In the records that follow, find each line with the word "Australia" and copy it.

+===+

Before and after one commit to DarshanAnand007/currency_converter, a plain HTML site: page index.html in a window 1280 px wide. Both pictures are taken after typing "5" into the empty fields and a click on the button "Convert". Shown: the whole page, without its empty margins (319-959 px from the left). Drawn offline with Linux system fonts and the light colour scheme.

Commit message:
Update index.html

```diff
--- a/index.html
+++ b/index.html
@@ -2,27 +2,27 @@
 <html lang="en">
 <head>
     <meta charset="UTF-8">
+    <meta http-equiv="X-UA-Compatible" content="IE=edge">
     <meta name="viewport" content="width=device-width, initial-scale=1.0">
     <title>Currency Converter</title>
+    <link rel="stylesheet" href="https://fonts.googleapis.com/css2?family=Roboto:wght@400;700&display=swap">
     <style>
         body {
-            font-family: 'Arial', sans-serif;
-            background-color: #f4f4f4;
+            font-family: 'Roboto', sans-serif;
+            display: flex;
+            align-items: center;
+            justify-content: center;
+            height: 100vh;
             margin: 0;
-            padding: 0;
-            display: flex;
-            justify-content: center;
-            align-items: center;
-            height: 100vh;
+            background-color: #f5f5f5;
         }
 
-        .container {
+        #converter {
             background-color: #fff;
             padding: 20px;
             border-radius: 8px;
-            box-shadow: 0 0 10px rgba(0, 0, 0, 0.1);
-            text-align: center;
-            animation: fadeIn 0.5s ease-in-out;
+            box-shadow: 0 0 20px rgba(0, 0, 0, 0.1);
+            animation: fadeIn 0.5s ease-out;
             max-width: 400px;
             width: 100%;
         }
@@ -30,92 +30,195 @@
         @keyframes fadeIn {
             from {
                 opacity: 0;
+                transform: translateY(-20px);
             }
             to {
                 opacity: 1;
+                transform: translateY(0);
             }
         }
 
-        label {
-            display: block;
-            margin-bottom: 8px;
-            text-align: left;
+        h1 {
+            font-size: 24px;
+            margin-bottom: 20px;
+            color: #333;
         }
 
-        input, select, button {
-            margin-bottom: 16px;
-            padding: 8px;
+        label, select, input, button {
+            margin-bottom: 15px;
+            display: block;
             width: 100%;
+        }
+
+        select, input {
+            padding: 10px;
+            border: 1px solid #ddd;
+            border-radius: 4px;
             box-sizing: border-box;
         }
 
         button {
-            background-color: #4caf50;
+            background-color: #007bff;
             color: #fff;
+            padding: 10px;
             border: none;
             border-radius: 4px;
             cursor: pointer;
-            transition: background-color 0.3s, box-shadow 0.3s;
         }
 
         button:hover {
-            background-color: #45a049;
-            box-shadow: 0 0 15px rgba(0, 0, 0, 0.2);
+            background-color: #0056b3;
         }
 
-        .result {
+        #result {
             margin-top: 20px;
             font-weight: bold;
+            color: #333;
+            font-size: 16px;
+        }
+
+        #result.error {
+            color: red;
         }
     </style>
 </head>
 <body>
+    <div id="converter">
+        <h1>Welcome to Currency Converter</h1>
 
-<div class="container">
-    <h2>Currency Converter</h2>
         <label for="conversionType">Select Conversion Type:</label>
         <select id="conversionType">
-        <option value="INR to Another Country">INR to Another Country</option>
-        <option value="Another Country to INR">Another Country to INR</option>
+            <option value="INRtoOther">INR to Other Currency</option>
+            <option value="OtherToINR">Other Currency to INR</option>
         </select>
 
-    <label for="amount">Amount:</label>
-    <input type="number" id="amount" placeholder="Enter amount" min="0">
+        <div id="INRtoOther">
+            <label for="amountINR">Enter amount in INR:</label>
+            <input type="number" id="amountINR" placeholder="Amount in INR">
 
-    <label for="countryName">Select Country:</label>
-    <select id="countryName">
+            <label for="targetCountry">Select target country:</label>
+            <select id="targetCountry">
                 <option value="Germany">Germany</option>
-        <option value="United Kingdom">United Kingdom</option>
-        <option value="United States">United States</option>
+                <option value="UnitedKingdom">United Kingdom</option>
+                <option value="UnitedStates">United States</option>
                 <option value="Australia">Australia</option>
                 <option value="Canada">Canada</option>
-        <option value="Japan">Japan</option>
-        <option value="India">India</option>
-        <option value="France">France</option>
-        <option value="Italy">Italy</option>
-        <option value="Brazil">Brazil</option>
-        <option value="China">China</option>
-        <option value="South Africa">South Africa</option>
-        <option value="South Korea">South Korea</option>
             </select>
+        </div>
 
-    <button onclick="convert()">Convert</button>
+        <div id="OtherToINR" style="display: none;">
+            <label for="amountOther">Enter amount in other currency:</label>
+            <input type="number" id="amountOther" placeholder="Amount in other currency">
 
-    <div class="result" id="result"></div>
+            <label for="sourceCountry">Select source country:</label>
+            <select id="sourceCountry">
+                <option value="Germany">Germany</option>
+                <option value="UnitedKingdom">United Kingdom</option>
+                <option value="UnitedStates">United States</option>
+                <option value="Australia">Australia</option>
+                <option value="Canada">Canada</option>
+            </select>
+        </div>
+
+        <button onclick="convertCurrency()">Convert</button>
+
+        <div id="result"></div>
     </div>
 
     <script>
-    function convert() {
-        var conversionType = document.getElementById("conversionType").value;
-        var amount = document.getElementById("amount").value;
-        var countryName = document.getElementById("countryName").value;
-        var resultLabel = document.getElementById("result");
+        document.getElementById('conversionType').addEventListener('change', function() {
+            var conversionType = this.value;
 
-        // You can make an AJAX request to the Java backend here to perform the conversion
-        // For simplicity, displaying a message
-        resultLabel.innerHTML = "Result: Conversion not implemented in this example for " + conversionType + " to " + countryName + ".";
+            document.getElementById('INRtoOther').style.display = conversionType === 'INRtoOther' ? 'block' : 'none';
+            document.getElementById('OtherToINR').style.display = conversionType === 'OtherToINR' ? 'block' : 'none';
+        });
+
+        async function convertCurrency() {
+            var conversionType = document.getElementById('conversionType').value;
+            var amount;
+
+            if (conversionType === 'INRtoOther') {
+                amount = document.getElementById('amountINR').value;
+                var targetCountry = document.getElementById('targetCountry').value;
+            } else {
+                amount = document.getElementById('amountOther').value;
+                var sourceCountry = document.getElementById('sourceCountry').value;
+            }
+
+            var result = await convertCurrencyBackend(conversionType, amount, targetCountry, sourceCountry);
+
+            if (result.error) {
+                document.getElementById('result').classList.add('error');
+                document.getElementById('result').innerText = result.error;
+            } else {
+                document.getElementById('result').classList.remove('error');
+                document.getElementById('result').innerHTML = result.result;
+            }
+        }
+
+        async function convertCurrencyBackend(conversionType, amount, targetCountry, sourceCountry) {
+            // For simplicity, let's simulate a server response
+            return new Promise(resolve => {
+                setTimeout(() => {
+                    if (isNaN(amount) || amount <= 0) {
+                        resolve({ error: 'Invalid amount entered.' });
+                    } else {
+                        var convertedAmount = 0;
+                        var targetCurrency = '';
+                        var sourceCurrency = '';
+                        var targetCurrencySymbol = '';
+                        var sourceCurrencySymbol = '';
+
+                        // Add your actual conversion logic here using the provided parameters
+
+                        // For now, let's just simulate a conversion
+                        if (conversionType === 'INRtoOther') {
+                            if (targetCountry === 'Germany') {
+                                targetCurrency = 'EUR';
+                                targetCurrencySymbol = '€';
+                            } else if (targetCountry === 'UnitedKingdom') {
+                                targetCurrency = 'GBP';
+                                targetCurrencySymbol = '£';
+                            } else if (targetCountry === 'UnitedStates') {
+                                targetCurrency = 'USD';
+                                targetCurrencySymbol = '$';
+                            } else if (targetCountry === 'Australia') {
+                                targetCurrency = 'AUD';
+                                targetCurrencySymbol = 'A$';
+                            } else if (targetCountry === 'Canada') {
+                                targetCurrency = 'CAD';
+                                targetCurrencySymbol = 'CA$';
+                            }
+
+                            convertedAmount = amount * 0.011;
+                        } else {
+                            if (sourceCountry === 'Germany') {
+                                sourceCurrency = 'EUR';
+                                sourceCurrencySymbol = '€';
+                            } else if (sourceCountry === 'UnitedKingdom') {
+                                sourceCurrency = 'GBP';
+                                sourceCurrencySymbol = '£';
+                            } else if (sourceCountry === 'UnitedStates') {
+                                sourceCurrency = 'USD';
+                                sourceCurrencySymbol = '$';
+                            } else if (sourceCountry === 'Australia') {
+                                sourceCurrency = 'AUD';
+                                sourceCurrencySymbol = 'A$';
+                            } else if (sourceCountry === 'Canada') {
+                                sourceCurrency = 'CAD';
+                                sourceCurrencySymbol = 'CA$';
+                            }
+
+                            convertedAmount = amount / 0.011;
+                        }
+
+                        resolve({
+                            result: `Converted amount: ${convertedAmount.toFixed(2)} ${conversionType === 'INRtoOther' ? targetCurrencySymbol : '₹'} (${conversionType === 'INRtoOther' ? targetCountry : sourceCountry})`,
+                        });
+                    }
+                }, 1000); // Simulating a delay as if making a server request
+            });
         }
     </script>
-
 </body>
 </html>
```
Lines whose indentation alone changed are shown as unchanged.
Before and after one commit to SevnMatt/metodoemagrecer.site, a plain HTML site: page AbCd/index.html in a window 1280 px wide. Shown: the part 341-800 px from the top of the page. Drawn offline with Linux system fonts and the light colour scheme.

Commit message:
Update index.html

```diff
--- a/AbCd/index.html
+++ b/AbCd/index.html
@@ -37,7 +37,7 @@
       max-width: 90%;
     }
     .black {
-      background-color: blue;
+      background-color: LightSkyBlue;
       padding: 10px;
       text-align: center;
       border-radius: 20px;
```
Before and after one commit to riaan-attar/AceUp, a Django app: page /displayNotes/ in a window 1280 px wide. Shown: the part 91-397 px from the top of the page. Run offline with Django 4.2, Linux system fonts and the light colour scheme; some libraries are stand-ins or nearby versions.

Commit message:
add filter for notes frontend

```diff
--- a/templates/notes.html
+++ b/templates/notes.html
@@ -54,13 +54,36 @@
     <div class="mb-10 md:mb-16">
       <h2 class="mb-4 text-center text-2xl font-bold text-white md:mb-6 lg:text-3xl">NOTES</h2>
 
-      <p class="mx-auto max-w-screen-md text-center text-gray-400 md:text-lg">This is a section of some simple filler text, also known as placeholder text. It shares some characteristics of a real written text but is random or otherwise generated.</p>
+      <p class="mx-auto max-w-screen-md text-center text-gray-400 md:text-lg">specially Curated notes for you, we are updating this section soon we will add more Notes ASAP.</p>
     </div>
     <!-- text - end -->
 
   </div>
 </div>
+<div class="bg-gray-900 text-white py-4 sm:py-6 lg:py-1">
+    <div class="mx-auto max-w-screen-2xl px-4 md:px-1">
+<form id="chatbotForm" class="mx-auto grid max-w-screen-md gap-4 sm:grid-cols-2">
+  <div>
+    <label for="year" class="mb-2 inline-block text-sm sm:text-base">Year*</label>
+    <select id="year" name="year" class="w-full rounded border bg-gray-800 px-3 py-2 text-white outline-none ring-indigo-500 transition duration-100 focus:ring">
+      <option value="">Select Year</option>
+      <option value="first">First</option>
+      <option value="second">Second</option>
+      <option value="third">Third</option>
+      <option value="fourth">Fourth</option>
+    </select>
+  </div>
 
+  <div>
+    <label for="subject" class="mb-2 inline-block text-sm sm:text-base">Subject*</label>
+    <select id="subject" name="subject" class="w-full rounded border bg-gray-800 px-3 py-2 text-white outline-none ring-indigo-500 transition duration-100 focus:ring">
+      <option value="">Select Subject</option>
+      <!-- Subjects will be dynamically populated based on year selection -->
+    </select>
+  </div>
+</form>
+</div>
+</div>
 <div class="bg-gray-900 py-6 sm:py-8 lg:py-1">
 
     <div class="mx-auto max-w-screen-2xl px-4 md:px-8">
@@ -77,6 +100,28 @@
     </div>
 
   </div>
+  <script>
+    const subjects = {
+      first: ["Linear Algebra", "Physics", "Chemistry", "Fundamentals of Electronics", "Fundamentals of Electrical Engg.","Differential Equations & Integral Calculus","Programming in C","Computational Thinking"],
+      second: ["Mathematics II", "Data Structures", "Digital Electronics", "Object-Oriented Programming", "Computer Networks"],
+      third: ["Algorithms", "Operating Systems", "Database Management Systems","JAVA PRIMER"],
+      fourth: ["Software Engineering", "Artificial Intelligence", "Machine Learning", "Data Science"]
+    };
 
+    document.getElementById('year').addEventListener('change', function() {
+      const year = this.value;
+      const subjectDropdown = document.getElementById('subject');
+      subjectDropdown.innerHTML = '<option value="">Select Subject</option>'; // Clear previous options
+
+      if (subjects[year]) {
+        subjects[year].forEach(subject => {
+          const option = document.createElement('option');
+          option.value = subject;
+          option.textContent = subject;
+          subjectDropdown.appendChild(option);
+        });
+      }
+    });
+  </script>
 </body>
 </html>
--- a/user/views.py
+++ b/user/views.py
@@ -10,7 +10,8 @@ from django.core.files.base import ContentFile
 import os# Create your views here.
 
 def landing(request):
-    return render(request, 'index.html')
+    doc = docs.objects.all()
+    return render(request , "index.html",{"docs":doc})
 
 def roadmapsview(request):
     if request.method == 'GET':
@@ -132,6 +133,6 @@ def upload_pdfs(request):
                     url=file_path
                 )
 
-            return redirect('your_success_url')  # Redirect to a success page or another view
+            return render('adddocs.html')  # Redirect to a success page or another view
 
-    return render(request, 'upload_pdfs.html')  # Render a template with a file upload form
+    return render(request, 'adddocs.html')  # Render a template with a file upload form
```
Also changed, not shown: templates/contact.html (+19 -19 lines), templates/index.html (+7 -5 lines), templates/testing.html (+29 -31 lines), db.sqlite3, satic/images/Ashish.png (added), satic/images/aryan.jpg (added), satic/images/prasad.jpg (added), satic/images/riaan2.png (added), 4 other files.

+===+

Problem solution:
                 <option value="Australia">Australia</option>
+                <option value="Australia">Australia</option>
+                            } else if (targetCountry === 'Australia') {
+                            } else if (sourceCountry === 'Australia') {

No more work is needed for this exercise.